*Work to be completed*:
All of the lines below should be printed again exactly as they are.
Start of The data
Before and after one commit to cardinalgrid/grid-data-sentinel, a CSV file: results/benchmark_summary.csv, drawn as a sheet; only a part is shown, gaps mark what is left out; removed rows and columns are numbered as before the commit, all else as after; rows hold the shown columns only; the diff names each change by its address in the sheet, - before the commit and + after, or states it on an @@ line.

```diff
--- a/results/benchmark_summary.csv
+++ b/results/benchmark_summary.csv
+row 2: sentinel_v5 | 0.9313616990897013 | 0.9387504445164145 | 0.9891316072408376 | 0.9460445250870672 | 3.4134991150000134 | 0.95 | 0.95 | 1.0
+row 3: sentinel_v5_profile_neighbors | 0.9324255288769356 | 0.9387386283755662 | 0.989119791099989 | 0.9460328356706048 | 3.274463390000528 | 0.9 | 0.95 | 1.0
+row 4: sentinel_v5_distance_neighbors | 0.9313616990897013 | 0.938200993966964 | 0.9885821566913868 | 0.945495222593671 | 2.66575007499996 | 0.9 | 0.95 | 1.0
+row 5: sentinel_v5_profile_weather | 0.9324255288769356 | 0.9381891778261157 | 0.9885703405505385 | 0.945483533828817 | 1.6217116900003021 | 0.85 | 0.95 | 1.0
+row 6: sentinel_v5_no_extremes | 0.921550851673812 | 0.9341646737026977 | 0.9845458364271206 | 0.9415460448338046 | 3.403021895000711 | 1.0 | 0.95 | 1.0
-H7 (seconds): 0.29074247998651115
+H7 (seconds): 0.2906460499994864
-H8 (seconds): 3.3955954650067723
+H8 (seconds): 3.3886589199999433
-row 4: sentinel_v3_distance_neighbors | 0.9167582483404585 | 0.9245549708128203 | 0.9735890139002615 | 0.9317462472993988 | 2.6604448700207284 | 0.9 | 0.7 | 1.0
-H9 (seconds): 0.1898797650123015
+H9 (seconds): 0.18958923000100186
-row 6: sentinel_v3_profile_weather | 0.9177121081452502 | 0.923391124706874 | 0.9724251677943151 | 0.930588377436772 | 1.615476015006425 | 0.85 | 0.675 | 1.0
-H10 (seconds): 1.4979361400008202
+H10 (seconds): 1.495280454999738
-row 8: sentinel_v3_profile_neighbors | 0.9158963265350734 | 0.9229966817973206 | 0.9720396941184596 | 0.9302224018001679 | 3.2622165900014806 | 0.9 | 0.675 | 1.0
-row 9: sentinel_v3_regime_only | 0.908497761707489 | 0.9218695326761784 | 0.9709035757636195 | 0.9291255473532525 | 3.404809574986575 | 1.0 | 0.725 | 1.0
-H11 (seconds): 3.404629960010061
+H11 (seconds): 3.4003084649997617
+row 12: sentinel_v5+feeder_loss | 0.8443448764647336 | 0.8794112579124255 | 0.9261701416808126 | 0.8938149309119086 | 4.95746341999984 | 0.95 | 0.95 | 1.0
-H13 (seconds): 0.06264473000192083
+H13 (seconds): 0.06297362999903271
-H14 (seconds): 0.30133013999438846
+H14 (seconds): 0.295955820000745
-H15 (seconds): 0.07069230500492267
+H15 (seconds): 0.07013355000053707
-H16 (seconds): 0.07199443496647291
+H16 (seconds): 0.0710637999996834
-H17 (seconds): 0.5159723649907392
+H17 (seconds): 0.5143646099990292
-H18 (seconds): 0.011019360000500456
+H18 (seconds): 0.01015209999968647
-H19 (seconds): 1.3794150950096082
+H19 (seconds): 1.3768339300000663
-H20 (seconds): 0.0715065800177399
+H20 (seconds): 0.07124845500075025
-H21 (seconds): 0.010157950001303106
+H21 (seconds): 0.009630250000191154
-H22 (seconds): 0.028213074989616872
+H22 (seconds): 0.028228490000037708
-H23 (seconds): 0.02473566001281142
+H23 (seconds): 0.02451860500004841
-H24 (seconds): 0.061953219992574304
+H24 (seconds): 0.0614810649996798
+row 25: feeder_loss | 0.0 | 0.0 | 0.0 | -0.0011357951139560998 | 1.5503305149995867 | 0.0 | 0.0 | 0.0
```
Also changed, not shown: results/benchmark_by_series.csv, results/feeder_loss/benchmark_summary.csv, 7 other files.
End of The data
*Solved problem*:
Before and after one commit to cardinalgrid/grid-data-sentinel, a CSV file: results/benchmark_summary.csv, drawn as a sheet; only a part is shown, gaps mark what is left out; removed rows and columns are numbered as before the commit, all else as after; rows hold the shown columns only; the diff names each change by its address in the sheet, - before the commit and + after, or states it on an @@ line.

```diff
--- a/results/benchmark_summary.csv
+++ b/results/benchmark_summary.csv
+row 2: sentinel_v5 | 0.9313616990897013 | 0.9387504445164145 | 0.9891316072408376 | 0.9460445250870672 | 3.4134991150000134 | 0.95 | 0.95 | 1.0
+row 3: sentinel_v5_profile_neighbors | 0.9324255288769356 | 0.9387386283755662 | 0.989119791099989 | 0.9460328356706048 | 3.274463390000528 | 0.9 | 0.95 | 1.0
+row 4: sentinel_v5_distance_neighbors | 0.9313616990897013 | 0.938200993966964 | 0.9885821566913868 | 0.945495222593671 | 2.66575007499996 | 0.9 | 0.95 | 1.0
+row 5: sentinel_v5_profile_weather | 0.9324255288769356 | 0.9381891778261157 | 0.9885703405505385 | 0.945483533828817 | 1.6217116900003021 | 0.85 | 0.95 | 1.0
+row 6: sentinel_v5_no_extremes | 0.921550851673812 | 0.9341646737026977 | 0.9845458364271206 | 0.9415460448338046 | 3.403021895000711 | 1.0 | 0.95 | 1.0
-H7 (seconds): 0.29074247998651115
+H7 (seconds): 0.2906460499994864
-H8 (seconds): 3.3955954650067723
+H8 (seconds): 3.3886589199999433
-row 4: sentinel_v3_distance_neighbors | 0.9167582483404585 | 0.9245549708128203 | 0.9735890139002615 | 0.9317462472993988 | 2.6604448700207284 | 0.9 | 0.7 | 1.0
-H9 (seconds): 0.1898797650123015
+H9 (seconds): 0.18958923000100186
-row 6: sentinel_v3_profile_weather | 0.9177121081452502 | 0.923391124706874 | 0.9724251677943151 | 0.930588377436772 | 1.615476015006425 | 0.85 | 0.675 | 1.0
-H10 (seconds): 1.4979361400008202
+H10 (seconds): 1.495280454999738
-row 8: sentinel_v3_profile_neighbors | 0.9158963265350734 | 0.9229966817973206 | 0.9720396941184596 | 0.9302224018001679 | 3.2622165900014806 | 0.9 | 0.675 | 1.0
-row 9: sentinel_v3_regime_only | 0.908497761707489 | 0.9218695326761784 | 0.9709035757636195 | 0.9291255473532525 | 3.404809574986575 | 1.0 | 0.725 | 1.0
-H11 (seconds): 3.404629960010061
+H11 (seconds): 3.4003084649997617
+row 12: sentinel_v5+feeder_loss | 0.8443448764647336 | 0.8794112579124255 | 0.9261701416808126 | 0.8938149309119086 | 4.95746341999984 | 0.95 | 0.95 | 1.0
-H13 (seconds): 0.06264473000192083
+H13 (seconds): 0.06297362999903271
-H14 (seconds): 0.30133013999438846
+H14 (seconds): 0.295955820000745
-H15 (seconds): 0.07069230500492267
+H15 (seconds): 0.07013355000053707
-H16 (seconds): 0.07199443496647291
+H16 (seconds): 0.0710637999996834
-H17 (seconds): 0.5159723649907392
+H17 (seconds): 0.5143646099990292
-H18 (seconds): 0.011019360000500456
+H18 (seconds): 0.01015209999968647
-H19 (seconds): 1.3794150950096082
+H19 (seconds): 1.3768339300000663
-H20 (seconds): 0.0715065800177399
+H20 (seconds): 0.07124845500075025
-H21 (seconds): 0.010157950001303106
+H21 (seconds): 0.009630250000191154
-H22 (seconds): 0.028213074989616872
+H22 (seconds): 0.028228490000037708
-H23 (seconds): 0.02473566001281142
+H23 (seconds): 0.02451860500004841
-H24 (seconds): 0.061953219992574304
+H24 (seconds): 0.0614810649996798
+row 25: feeder_loss | 0.0 | 0.0 | 0.0 | -0.0011357951139560998 | 1.5503305149995867 | 0.0 | 0.0 | 0.0
```
Also changed, not shown: results/benchmark_by_series.csv, results/feeder_loss/benchmark_summary.csv, 7 other files.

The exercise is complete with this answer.